= Input =
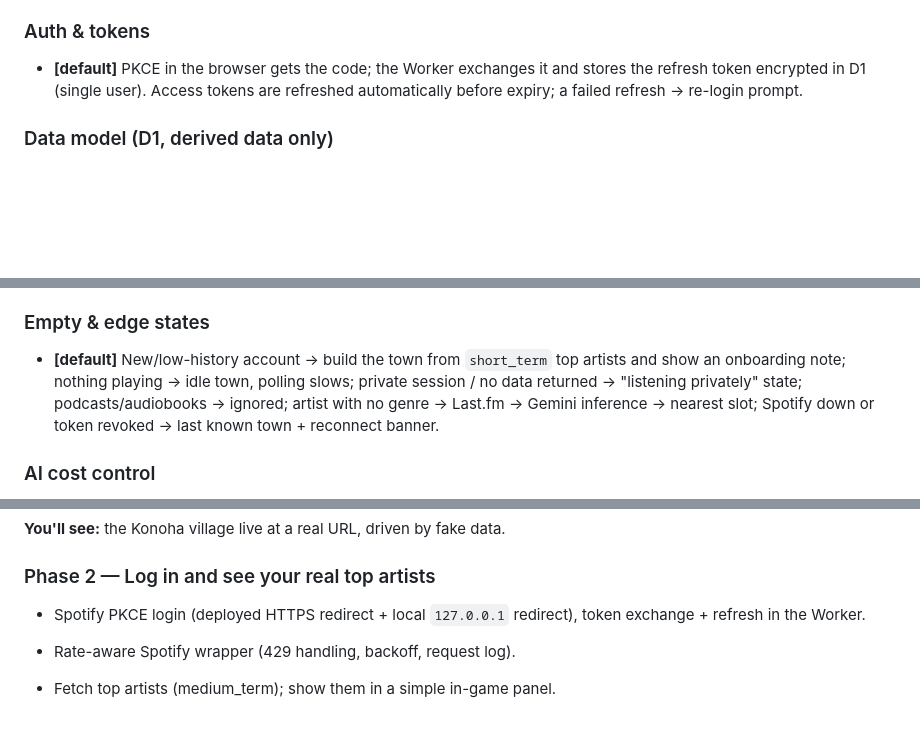
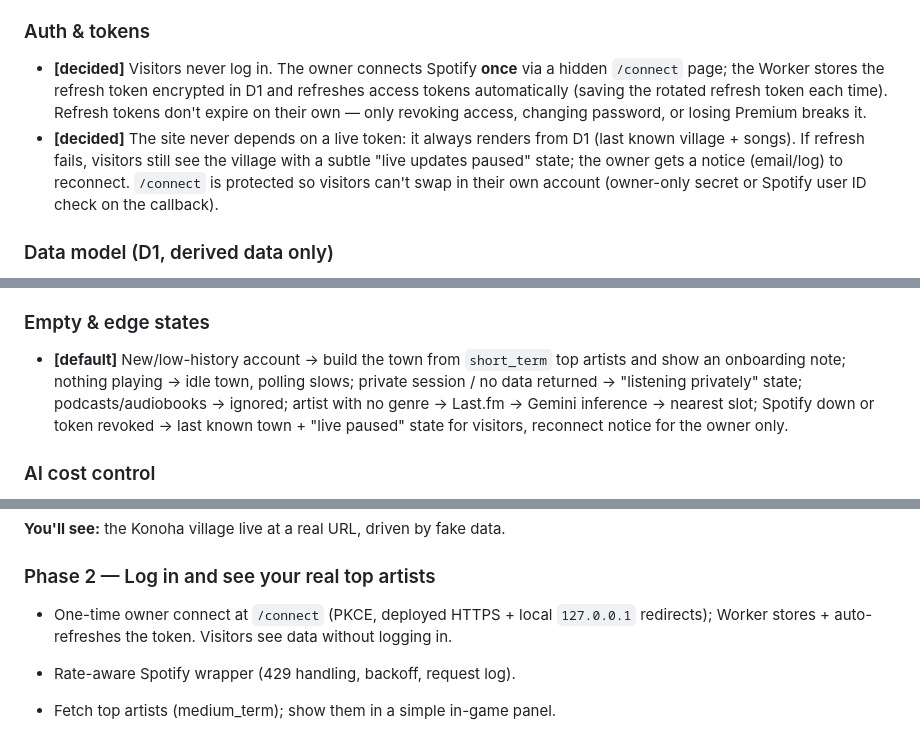
Before and after one commit to mavericksxx/echoes, a Markdown page: SPEC.md, 3 parts joined by grey strips. Drawn GitHub-style; blank space fills up the shorter version.

Commit message:
Spec: owner connects once, visitors never log in, site survives token failure
Claude-Session: https://claude.ai/code/session_01Sd9jdDckd2mK5ZB6HjMYjz

```diff
--- a/SPEC.md
+++ b/SPEC.md
@@ -48,7 +48,8 @@ Status legend: **[decided]** locked in · **[default]** proposed, revisit if nee
 - **[decided]** Deployed from Phase 1 onward; every phase ends with a deploy to the same URL so it can be checked from a phone. Local `wrangler dev` + Vite still used while building.
 
 ### Auth & tokens
-- **[default]** PKCE in the browser gets the code; the Worker exchanges it and stores the refresh token encrypted in D1 (single user). Access tokens are refreshed automatically before expiry; a failed refresh → re-login prompt.
+- **[decided]** Visitors never log in. The owner connects Spotify **once** via a hidden `/connect` page; the Worker stores the refresh token encrypted in D1 and refreshes access tokens automatically (saving the rotated refresh token each time). Refresh tokens don't expire on their own — only revoking access, changing password, or losing Premium breaks it.
+- **[decided]** The site never depends on a live token: it always renders from D1 (last known village + songs). If refresh fails, visitors still see the village with a subtle "live updates paused" state; the owner gets a notice (email/log) to reconnect. `/connect` is protected so visitors can't swap in their own account (owner-only secret or Spotify user ID check on the callback).
 
 ### Data model (D1, derived data only)
 - **[default]** Tables: `genre_slot_map` (raw genre/tag → one of the 17 slots, with source + confidence), `artist_cache` (artist id → slot, mood/energy, NPC text; TTL), `daily_snapshot` (rolled up from `play_event` + top-items per time range), `play_event` (derived: timestamp, artist id, slot; **source of truth**), `world_state` (current district states), `agent_event` (evolution-agent actions, reasoning, before/after diff), `llm_cache` (prompt hash → output), `usage_log` (Spotify requests + 429s, Gemini tokens/cost).
@@ -72,7 +73,7 @@ Status legend: **[decided]** locked in · **[default]** proposed, revisit if nee
 - **[open]** Characters are genres, so artists need a representation. Candidates: (a) signs/banners on district buildings named after top artists, (b) "now playing" caption + info card list, (c) small generic background NPCs (Konoha villager sprites) per top artist. Naruto rips have no standalone building sprites, so (a) means labeling existing map buildings. Default: (b) from Phase 3; evaluate (a)/(c) in Phase 7.
 
 ### Empty & edge states
-- **[default]** New/low-history account → build the town from `short_term` top artists and show an onboarding note; nothing playing → idle town, polling slows; private session / no data returned → "listening privately" state; podcasts/audiobooks → ignored; artist with no genre → Last.fm → Gemini inference → nearest slot; Spotify down or token revoked → last known town + reconnect banner.
+- **[default]** New/low-history account → build the town from `short_term` top artists and show an onboarding note; nothing playing → idle town, polling slows; private session / no data returned → "listening privately" state; podcasts/audiobooks → ignored; artist with no genre → Last.fm → Gemini inference → nearest slot; Spotify down or token revoked → last known town + "live paused" state for visitors, reconnect notice for the owner only.
 
 ### AI cost control
 - **[default]** Monthly Gemini budget cap enforced in the Worker via `usage_log` (hard stop + fall back to cached/template text). Limits: genre mapping only for new genres; artist tagging once per artist; captions cached per artist+song; weekly brief 1/week; Mayor chat rate-limited per day; evolution agent at most 1 run/day.
@@ -101,7 +102,7 @@ Each phase is sized to be built in **one prompt**: one visible outcome, a handfu
 **You'll see:** the Konoha village live at a real URL, driven by fake data.
 
 ### Phase 2 — Log in and see your real top artists
-- Spotify PKCE login (deployed HTTPS redirect + local `127.0.0.1` redirect), token exchange + refresh in the Worker.
+- One-time owner connect at `/connect` (PKCE, deployed HTTPS + local `127.0.0.1` redirects); Worker stores + auto-refreshes the token. Visitors see data without logging in.
 - Rate-aware Spotify wrapper (429 handling, backoff, request log).
 - Fetch top artists (medium_term); show them in a simple in-game panel.
 
```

= Task instructions =
Wherever a line in the data above contains the word "real", copy that line.

= Exercise answer =
 **You'll see:** the Konoha village live at a real URL, driven by fake data.
 ### Phase 2 — Log in and see your real top artists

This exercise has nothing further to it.